I know this is a ramble, but somewhere in it all there is my answer to your question.

Spence


Oh...then there is getting up really early and being the first guy on the river and prospecting with a spinner that was around the night before, but that's another story...
"Even when my best efforts fail it's a satisfying challenge, and that, after all, is the essence of fly fishing." -Chauncy Lively

"Envy not the man who lives beside the river, but the man the river flows through." Joseph T Heywood
Jmd123
Jmd123's profile picture
Oscoda, MI

Posts: 2474
Jmd123 on Jun 9, 2016June 9th, 2016, 12:00 pm EDT
"You can "pound up" a willing trout with a dry fly without ever seeing it rise. Some fish may be looking for a meal, or they were stimulated to feed when you presented your offering. Think attractor patterns...They are designed to get the fishes attention and are "in the ballpark" in terms of something a trout would eat."

Extremely true, Spence. I catch plenty of fish on my home waters that are not actively rising but will go for an Elkhair caddis, Adams, Royal Wulff, etc. My latest "secret weapon" is a #10 cricket pattern, which is not only tearing up the brookies now at [REDACTED] Pond but got three browns for me on the Rifle last week. The reason I tried this pattern? I have been hearing crickets singing at night, seems awfully early but they're there, and apparently fish like them too.
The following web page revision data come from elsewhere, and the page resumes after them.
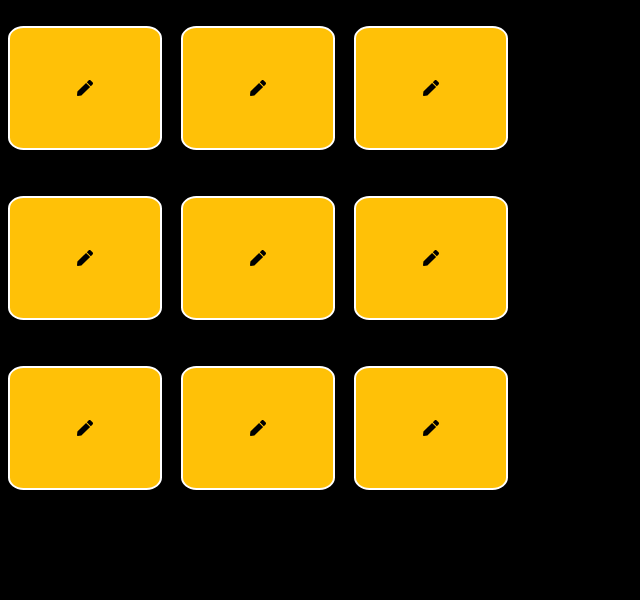
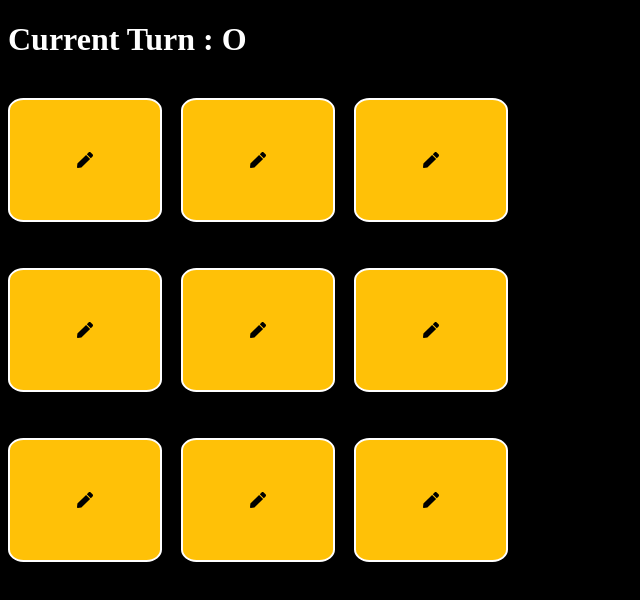
Before and after one commit to Lakshman76/Tic_Tac_Toe, a React (Vite) app in the folder Tic-Tac-Toe/: page / in a window 1280 px wide. Shown: the top 600 px of the page, without its empty margins (0-640 px from the left). Built offline with nearby package versions, Linux system fonts and the light colour scheme.

Commit message:
grid that contain card

```diff
--- a/Tic-Tac-Toe/src/components/Grid/Grid.jsx
+++ b/Tic-Tac-Toe/src/components/Grid/Grid.jsx
@@ -1,13 +1,46 @@
+import { useState } from "react";
 import Card from "../Card/Card";
 import './grid.css';
+import CheckWinner from "../helper/CheckWinner";
 
 const Grid = ({numberOfCards}) => {
+
+    const [turn, setTurn] = useState(true);
+    const [board, setBoard] = useState(Array(numberOfCards).fill(''));
+    const [winner, setWinner] = useState(null);
+
+    function play(index){
+
+        if(turn){
+            board[index] = 'O';
+        }
+        else{
+            board[index] = 'X';
+        }
+
+        const win = CheckWinner(board, turn ? 'O' : 'X');
+        if(win){
+            setWinner(win)
+        }
+        setBoard([...board]);
+        setTurn(!turn);
+    }
     return(
-        <div className="grid">
-            {Array(numberOfCards).fill(<Card />).map((el, Idx) => {
-                return <Card key={Idx} />
+        <>
+            {
+                winner && (
+                    <>
+                        <h1 className="turn-highlight">Winner is : {winner}</h1>
+                    </>
+                )
+            }
+            <h1 className="turn-highlight">Current Turn : {(turn) ? 'O' : 'X'}</h1>
+            <div className="grid">
+            {board.map((value, Idx) => {
+                return <Card onPlay={play} player={value} key={Idx} index={Idx} />
             })}
         </div>
+        </>
     )
 }
 
--- a/Tic-Tac-Toe/src/components/Grid/grid.css
+++ b/Tic-Tac-Toe/src/components/Grid/grid.css
@@ -7,3 +7,7 @@
     align-items: center;
     flex-wrap: wrap;
 }
+
+.turn-highlight{
+    color: white;
+}
```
I am thinking of it as "pre-hopper" fishing...

Jonathon
No matter how big the one you just caught is, there's always a bigger one out there somewhere...

Quick Reply

Related Discussions

Topic
Replies
Last Reply
4
Oct 28, 2011
by Sayfu
Troutnut.com is copyright © 2004-2024 (email Jason). privacy policy